▸ Excerpted records
============================================================

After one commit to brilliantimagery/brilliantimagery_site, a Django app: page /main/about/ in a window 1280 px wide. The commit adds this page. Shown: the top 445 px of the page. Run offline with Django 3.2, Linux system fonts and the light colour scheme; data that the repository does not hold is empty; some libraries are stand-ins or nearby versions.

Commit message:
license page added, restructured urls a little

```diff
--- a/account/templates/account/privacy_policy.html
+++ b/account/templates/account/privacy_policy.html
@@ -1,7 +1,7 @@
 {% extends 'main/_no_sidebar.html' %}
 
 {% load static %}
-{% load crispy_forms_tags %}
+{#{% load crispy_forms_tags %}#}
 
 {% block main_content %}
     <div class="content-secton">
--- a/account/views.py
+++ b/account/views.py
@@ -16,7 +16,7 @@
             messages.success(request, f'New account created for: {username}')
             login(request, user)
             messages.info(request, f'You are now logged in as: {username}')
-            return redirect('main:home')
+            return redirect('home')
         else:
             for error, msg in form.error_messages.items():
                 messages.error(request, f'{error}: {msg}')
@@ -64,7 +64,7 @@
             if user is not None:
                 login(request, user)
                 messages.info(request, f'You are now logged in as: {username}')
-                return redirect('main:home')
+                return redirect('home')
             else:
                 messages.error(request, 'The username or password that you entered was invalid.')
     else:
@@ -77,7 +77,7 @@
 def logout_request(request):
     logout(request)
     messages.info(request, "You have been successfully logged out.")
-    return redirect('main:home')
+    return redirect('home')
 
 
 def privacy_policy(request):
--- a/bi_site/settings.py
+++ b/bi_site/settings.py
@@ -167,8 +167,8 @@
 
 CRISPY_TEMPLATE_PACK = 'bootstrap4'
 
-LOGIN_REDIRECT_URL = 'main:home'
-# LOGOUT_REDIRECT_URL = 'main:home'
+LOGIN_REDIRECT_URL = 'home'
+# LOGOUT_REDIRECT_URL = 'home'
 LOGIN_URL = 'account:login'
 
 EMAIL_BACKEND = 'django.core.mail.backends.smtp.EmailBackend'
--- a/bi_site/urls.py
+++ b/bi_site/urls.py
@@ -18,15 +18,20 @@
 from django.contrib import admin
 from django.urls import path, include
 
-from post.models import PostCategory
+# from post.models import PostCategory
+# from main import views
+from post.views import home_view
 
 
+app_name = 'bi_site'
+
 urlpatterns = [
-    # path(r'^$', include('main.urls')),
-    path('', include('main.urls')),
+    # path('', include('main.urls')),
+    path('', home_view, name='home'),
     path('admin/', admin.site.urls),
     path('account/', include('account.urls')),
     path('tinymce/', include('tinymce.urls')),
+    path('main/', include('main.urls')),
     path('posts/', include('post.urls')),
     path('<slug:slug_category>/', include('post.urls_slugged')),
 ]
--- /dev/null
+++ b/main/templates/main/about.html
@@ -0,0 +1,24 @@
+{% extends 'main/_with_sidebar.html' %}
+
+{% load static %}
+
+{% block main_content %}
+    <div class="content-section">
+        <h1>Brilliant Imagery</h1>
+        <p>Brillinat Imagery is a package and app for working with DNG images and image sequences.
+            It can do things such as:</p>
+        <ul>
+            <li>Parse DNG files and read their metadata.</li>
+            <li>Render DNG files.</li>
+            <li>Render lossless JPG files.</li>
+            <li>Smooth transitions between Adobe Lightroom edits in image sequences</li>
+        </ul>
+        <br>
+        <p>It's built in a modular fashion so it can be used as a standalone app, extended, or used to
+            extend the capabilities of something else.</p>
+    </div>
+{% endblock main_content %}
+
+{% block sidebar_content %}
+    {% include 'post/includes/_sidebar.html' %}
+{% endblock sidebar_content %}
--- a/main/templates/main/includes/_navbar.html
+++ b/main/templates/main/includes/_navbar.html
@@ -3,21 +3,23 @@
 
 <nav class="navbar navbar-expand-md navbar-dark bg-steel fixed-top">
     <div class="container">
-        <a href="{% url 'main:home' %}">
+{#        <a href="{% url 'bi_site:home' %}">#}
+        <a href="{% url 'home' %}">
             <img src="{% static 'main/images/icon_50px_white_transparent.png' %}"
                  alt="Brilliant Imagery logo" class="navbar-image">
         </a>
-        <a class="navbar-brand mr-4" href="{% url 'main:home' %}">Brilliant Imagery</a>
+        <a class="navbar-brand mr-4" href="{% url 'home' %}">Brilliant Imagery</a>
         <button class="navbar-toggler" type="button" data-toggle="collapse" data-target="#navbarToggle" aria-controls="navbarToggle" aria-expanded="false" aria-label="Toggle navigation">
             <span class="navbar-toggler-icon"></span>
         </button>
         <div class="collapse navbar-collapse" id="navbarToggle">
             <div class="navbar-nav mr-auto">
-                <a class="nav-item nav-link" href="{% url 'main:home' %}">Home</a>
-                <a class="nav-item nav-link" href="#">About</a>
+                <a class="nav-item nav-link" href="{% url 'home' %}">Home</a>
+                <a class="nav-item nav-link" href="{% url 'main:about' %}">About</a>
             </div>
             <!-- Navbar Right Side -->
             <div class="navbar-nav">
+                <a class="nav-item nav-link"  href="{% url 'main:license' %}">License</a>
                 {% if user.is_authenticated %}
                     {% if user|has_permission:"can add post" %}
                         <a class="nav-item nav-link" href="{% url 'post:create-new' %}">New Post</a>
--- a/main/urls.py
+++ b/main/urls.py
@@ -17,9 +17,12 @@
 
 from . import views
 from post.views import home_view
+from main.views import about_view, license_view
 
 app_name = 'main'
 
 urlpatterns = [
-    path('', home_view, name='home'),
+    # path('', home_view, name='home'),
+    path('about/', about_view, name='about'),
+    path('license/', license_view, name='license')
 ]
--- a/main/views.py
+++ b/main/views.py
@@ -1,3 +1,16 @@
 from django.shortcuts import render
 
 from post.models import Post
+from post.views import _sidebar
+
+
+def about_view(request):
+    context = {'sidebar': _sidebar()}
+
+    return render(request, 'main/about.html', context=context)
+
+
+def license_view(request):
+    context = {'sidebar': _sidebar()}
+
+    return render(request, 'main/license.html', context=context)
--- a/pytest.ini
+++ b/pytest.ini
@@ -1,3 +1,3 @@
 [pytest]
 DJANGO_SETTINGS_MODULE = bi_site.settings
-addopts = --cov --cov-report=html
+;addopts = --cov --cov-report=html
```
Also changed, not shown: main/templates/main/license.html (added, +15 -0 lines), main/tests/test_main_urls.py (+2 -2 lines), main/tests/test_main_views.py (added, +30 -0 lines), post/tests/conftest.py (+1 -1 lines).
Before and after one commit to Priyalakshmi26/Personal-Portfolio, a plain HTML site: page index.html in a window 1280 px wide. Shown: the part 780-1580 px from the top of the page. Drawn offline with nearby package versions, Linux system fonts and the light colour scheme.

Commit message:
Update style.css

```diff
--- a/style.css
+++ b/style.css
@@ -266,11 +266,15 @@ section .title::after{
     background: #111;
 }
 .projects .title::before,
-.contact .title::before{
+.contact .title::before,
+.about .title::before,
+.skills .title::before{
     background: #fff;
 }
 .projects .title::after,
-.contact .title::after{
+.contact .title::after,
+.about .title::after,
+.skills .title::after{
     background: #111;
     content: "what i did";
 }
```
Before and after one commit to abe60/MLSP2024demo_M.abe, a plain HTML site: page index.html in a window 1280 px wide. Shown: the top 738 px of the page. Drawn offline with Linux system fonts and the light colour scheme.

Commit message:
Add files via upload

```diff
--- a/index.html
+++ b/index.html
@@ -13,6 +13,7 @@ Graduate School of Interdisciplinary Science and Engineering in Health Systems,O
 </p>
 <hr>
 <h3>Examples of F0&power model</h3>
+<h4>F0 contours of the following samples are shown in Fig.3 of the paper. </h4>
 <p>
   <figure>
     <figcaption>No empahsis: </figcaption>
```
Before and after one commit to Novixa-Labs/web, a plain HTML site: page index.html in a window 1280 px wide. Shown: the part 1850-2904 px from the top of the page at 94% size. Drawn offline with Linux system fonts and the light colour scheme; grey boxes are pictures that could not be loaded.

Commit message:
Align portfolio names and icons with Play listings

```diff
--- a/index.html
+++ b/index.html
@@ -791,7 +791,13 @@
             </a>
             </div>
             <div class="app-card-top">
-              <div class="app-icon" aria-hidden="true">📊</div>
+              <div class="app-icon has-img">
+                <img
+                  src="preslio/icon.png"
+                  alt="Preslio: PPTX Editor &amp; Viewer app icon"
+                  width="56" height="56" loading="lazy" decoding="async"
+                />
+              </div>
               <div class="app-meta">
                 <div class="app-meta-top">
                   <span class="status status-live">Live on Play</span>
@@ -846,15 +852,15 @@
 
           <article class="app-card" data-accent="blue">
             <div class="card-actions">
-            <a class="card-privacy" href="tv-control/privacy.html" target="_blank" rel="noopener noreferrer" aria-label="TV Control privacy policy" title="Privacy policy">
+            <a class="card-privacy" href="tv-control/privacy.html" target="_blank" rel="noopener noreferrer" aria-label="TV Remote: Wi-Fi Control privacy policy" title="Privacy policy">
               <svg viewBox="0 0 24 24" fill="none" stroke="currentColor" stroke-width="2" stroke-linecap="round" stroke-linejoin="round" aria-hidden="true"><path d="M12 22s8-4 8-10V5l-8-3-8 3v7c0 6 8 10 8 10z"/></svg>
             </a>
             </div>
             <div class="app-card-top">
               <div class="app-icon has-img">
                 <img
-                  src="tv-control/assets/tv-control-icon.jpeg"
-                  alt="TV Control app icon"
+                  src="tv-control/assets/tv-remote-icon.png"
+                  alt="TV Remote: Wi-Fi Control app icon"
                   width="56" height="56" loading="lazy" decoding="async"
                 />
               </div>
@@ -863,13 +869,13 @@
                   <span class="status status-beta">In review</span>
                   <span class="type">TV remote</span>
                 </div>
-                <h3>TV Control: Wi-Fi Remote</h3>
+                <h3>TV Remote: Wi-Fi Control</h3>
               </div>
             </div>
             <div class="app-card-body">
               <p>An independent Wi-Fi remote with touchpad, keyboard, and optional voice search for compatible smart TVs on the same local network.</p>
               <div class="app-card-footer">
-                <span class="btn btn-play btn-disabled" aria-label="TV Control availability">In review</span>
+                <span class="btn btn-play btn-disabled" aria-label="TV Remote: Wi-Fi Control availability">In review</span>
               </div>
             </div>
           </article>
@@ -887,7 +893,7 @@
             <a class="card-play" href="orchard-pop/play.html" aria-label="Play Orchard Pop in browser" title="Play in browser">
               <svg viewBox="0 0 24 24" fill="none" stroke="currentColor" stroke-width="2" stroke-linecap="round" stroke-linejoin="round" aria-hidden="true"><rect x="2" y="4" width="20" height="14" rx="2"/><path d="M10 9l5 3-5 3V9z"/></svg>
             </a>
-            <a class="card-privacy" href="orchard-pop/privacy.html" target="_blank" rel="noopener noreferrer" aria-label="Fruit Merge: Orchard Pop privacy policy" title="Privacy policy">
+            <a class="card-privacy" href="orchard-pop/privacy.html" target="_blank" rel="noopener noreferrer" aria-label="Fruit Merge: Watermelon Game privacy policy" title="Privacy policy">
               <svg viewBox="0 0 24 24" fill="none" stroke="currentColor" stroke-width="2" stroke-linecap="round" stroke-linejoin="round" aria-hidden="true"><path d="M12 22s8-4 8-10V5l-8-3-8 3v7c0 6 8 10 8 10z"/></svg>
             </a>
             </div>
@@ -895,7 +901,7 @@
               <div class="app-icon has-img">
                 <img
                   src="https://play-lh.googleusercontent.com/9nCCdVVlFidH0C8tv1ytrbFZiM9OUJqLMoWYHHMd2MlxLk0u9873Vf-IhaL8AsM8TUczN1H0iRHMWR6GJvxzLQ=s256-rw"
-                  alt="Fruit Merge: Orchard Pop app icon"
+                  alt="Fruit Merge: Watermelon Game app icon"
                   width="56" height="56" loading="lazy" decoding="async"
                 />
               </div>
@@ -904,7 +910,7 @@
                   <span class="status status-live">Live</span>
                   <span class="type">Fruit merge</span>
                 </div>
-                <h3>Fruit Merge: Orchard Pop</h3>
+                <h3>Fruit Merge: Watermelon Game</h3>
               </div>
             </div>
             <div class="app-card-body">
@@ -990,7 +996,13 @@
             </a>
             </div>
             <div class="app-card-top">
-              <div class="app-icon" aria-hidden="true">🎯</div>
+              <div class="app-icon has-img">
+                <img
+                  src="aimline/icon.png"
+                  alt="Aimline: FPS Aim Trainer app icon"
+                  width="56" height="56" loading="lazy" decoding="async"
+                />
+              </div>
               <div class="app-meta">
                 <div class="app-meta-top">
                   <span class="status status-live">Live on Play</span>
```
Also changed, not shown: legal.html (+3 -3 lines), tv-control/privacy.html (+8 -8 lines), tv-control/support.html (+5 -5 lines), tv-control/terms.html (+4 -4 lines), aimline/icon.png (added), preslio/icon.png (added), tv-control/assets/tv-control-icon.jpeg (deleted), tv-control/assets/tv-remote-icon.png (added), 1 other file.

============================================================

▸ Aim of the task
Gather from the data above every line with the string "span".

▸ Response to this exercise
             <span class="navbar-toggler-icon"></span>
                   <span class="status status-live">Live on Play</span>
                   <span class="status status-beta">In review</span>
                   <span class="type">TV remote</span>
-                <span class="btn btn-play btn-disabled" aria-label="TV Control availability">In review</span>
+                <span class="btn btn-play btn-disabled" aria-label="TV Remote: Wi-Fi Control availability">In review</span>
                   <span class="status status-live">Live</span>
                   <span class="type">Fruit merge</span>
                   <span class="status status-live">Live on Play</span>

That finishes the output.